[Extracted data]

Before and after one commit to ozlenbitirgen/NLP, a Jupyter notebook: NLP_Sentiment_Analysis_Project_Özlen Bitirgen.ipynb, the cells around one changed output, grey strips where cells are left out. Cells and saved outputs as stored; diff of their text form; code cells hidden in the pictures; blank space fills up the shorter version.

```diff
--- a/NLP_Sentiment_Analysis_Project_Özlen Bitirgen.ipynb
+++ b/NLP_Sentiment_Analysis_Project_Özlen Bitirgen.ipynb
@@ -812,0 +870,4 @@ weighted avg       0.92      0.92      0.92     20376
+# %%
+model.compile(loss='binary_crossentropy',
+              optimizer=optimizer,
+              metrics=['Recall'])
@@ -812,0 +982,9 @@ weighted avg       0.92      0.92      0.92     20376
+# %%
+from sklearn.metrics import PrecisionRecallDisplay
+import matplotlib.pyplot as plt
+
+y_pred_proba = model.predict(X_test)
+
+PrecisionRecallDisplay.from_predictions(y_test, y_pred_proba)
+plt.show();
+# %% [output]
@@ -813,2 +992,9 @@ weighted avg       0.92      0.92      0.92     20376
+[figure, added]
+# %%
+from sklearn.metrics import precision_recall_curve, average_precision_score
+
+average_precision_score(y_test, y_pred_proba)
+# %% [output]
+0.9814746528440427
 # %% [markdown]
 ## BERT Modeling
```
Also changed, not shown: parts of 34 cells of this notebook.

[/Extracted data]

_Work order_. Across all the records above, find each line with "weighted" in it and copy it.

_Output of the exercise_.
@@ -812,0 +870,4 @@ weighted avg       0.92      0.92      0.92     20376
@@ -812,0 +982,9 @@ weighted avg       0.92      0.92      0.92     20376
@@ -813,2 +992,9 @@ weighted avg       0.92      0.92      0.92     20376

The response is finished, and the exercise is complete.